◆ **Work order**:
An exact copy of all the lines below is required, with every image left out.

Record excerpts: Begin

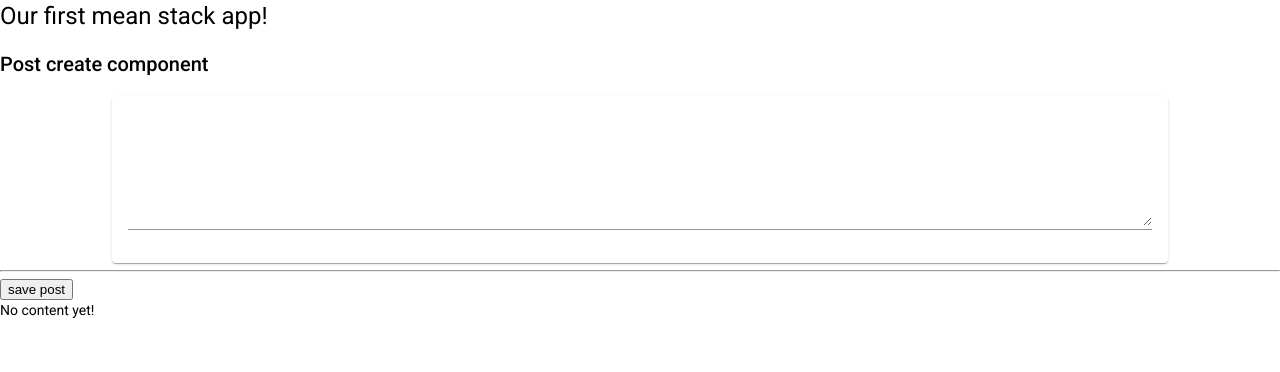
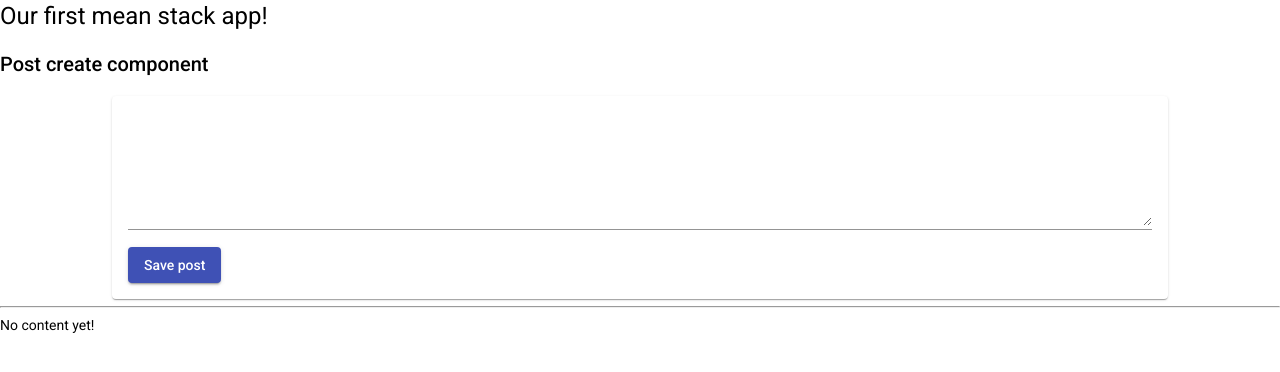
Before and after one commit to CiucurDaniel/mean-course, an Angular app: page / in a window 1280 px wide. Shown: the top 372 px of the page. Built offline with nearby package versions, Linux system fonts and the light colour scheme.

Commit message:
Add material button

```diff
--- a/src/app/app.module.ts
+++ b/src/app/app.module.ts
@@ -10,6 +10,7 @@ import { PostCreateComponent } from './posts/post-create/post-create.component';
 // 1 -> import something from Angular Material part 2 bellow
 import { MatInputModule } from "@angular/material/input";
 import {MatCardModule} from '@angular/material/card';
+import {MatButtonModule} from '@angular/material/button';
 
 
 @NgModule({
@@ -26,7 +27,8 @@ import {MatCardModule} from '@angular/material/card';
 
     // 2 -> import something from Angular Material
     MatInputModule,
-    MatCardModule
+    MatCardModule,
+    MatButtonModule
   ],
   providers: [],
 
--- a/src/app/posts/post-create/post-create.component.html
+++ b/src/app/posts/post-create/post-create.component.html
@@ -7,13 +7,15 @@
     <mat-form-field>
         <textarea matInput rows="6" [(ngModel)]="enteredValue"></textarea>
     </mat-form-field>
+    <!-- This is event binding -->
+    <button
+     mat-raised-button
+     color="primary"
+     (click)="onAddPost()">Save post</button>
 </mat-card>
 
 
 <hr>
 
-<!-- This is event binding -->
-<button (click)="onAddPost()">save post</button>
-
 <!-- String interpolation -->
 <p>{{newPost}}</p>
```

Record excerpts: End

◆ **Answer area**:
Before and after one commit to CiucurDaniel/mean-course, an Angular app: page / in a window 1280 px wide. Shown: the top 372 px of the page. Built offline with nearby package versions, Linux system fonts and the light colour scheme.

Commit message:
Add material button

```diff
--- a/src/app/app.module.ts
+++ b/src/app/app.module.ts
@@ -10,6 +10,7 @@ import { PostCreateComponent } from './posts/post-create/post-create.component';
 // 1 -> import something from Angular Material part 2 bellow
 import { MatInputModule } from "@angular/material/input";
 import {MatCardModule} from '@angular/material/card';
+import {MatButtonModule} from '@angular/material/button';
 
 
 @NgModule({
@@ -26,7 +27,8 @@ import {MatCardModule} from '@angular/material/card';
 
     // 2 -> import something from Angular Material
     MatInputModule,
-    MatCardModule
+    MatCardModule,
+    MatButtonModule
   ],
   providers: [],
 
--- a/src/app/posts/post-create/post-create.component.html
+++ b/src/app/posts/post-create/post-create.component.html
@@ -7,13 +7,15 @@
     <mat-form-field>
         <textarea matInput rows="6" [(ngModel)]="enteredValue"></textarea>
     </mat-form-field>
+    <!-- This is event binding -->
+    <button
+     mat-raised-button
+     color="primary"
+     (click)="onAddPost()">Save post</button>
 </mat-card>
 
 
 <hr>
 
-<!-- This is event binding -->
-<button (click)="onAddPost()">save post</button>
-
 <!-- String interpolation -->
 <p>{{newPost}}</p>
```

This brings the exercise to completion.